Kumovis, as a small startup, simply didn’t have the marketing and distribution power that 3D System operates. 3D Systems will be able to easily plug Kumovis product directly into their distribution network and immediately gain significant sales.
On the other side we have Titan Robotics. I’m reluctant to term them as a startup, as I first saw them way back in 2015 when they launched their at the time unprecedented large-format FFF 3D printer, the Atlas.
Since then the company has gradually improved the system, most importantly adding the ability to extrude using inexpensive thermoplastic pellets rather than expensive filament.
This was a very important move for the company, because when 3D printing larger objects the cost of filament can be extreme. The shift to pellets enabled operators to print large objects with material expense similar to conventional manufacturing processes.
Titan Robotics was also among the first to use servo motors in their machine design, rather the the much more commonly found stepper motors. These servos enabled real time control to ensure the motion system was precisely positioned at all times. In other words, better quality prints.
While the Kumovis acquisition was a natural step for 3D Systems, the Titan Robotics move is a bit more subtle. 3D Systems already has large format 3D printers, but they are SLA systems, not thermoplastic. What are they doing with this move?
My suspicion is that they see the large format market as a potential growth area. This fact has already been discovered by a few others in that space, most notably with BigRep. The Berlin-based company has been making a lot of business with their powerful large format devices for several years, and seems to have found a market in industry. There is a need for producing large-scale prototypes in certain industries. BigRep has shown examples of bathtubs, marine propellors and similar large objects that require testing before committing to full scale production.
It is this market that I believe 3D Systems is working towards with the Titan Robotics acquisition. Like Kumovis, 3D Systems will be able to leverage their existing reseller network to push the large format technology far further than Titan Robotics would ever been able to on their own.
It’s also likely bad news for BigRep and similar large format 3D printer manufacturers, as they now have a powerful competitor with a lot of reach and plenty of cash.
It should be interesting to see the effect of these moves on 3D Systems’ valuation in our weekly leaderboard of the largest 3D print companies.
My thought is that 3D Systems now believes they have “cleaned up” their operations and now are once again looking outwards.
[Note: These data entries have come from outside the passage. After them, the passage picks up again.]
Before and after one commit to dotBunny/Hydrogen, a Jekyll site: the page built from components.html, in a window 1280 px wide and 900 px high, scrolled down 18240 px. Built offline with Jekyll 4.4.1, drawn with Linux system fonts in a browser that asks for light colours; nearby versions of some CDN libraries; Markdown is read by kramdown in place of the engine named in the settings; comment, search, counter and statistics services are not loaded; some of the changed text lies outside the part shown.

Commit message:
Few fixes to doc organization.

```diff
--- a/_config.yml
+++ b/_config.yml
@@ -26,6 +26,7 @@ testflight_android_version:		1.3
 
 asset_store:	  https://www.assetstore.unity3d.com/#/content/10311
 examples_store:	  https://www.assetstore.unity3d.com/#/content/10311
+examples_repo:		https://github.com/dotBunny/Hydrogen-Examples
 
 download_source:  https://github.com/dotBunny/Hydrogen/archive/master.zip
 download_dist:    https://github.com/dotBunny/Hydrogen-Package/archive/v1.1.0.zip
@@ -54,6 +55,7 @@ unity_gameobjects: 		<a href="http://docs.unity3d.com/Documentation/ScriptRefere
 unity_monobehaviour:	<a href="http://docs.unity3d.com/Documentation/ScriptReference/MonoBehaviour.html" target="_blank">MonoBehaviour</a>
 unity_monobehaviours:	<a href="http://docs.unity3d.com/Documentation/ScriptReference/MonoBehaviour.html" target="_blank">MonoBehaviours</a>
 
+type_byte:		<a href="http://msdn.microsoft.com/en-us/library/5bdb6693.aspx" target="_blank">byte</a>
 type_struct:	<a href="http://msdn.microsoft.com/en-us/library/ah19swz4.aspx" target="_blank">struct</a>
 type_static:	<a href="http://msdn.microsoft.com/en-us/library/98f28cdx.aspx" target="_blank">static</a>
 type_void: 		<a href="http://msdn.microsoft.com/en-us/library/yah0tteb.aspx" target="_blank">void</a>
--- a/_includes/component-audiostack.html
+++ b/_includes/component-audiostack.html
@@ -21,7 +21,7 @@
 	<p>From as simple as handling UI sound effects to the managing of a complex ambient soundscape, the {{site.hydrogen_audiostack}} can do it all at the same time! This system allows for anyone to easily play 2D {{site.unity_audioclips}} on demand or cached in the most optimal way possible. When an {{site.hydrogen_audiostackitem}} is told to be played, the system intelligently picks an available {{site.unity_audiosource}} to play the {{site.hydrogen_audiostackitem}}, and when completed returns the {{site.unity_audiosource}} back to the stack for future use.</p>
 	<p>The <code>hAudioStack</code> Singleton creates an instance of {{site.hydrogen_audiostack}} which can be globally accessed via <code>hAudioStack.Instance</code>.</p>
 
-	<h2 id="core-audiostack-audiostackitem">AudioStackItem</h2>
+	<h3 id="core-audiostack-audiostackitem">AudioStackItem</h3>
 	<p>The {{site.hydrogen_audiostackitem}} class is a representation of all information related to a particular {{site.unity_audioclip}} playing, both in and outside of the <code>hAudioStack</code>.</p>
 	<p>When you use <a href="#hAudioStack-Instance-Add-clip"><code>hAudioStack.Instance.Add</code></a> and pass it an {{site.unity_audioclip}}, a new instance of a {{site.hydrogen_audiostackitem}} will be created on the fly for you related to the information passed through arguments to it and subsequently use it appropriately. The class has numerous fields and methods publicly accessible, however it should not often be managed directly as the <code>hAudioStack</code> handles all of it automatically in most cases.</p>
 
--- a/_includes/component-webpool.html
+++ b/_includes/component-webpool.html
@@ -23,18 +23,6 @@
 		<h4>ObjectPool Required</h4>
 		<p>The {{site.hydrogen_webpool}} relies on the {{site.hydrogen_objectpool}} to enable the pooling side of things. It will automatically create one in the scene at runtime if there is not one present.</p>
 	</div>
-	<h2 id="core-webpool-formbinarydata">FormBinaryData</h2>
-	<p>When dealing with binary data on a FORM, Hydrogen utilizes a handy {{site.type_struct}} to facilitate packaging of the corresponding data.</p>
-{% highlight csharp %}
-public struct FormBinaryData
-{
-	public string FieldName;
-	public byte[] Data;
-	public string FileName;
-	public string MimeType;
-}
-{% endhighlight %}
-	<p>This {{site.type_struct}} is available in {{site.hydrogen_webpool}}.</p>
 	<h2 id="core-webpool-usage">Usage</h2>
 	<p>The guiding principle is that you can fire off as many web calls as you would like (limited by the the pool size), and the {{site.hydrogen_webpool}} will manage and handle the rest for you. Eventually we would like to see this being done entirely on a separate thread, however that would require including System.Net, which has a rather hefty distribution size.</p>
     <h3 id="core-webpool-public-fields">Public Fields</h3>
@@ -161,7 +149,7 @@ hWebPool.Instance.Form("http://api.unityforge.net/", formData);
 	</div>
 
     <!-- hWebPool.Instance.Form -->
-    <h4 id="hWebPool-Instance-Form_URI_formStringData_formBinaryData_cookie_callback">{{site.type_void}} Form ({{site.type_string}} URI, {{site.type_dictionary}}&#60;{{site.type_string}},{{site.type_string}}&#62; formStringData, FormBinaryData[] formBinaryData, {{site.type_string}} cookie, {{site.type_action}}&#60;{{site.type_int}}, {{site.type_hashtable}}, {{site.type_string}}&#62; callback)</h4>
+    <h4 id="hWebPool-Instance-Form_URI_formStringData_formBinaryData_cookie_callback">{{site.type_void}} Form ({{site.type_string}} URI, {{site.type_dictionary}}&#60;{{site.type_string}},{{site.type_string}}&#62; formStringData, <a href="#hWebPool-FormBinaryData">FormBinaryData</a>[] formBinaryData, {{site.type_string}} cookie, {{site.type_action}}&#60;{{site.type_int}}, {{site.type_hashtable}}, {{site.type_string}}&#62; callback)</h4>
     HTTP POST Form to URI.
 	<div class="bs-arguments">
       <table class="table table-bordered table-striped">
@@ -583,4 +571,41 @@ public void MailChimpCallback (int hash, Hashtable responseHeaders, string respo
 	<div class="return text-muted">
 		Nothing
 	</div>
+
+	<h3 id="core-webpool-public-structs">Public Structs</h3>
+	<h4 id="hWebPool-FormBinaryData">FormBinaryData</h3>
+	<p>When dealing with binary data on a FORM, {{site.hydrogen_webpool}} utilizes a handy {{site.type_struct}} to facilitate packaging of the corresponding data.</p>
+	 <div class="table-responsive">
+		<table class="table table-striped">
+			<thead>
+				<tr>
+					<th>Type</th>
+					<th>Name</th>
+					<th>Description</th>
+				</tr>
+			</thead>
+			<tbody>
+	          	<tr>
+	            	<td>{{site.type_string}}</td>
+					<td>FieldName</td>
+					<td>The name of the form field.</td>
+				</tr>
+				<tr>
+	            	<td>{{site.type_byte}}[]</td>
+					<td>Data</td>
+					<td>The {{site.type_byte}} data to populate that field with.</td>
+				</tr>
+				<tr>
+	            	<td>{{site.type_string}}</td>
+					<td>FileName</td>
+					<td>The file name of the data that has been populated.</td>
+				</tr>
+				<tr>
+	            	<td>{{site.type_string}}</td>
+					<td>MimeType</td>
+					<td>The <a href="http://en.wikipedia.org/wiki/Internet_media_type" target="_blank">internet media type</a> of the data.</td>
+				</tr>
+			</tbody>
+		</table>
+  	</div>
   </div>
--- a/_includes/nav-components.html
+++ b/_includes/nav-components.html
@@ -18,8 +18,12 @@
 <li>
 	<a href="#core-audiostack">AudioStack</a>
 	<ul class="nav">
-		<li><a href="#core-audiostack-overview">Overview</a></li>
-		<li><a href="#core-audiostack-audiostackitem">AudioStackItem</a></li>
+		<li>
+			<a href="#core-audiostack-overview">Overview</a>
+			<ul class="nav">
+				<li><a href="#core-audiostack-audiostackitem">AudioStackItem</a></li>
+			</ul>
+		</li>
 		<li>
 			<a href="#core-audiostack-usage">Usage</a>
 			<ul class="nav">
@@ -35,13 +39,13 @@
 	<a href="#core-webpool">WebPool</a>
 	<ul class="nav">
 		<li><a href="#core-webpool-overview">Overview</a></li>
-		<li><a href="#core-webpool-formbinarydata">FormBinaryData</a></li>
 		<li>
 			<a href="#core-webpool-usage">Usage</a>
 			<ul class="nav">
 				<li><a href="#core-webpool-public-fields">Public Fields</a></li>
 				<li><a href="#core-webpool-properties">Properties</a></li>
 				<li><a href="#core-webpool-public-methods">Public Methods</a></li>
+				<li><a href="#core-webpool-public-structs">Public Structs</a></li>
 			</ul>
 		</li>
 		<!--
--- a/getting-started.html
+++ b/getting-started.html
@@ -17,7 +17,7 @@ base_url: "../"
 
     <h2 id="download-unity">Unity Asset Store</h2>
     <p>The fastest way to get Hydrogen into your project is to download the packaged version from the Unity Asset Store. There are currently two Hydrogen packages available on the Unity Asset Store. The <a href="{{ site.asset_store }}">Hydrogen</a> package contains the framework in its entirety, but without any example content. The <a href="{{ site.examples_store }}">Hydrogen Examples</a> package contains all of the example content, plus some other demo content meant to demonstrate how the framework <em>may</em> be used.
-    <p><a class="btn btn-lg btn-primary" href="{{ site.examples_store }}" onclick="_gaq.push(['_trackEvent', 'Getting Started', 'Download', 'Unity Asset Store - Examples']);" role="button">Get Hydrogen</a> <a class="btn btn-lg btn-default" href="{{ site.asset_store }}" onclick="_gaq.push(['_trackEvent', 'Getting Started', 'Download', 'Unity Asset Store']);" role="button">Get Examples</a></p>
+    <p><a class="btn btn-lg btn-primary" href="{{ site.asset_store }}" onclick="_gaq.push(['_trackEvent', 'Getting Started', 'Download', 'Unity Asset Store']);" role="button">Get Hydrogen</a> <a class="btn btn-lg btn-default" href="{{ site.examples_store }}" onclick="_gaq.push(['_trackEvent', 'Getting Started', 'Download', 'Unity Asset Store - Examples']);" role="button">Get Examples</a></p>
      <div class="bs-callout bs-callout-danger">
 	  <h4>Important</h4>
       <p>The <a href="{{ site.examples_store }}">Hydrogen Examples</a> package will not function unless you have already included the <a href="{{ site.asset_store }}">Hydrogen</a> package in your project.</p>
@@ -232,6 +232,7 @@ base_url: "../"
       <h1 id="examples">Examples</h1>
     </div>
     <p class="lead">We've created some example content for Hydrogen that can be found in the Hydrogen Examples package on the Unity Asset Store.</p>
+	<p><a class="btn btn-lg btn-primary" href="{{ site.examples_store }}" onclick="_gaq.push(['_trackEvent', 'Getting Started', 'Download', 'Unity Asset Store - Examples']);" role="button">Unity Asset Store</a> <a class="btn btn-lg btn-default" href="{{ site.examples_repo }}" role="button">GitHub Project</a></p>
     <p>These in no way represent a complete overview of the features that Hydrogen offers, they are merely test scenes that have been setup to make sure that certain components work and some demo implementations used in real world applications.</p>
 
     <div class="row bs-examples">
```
Their current position as the highest valuation 3D print company provides them the platform on which they can easily make strategic acquisitions of this type.
Via 3D Systems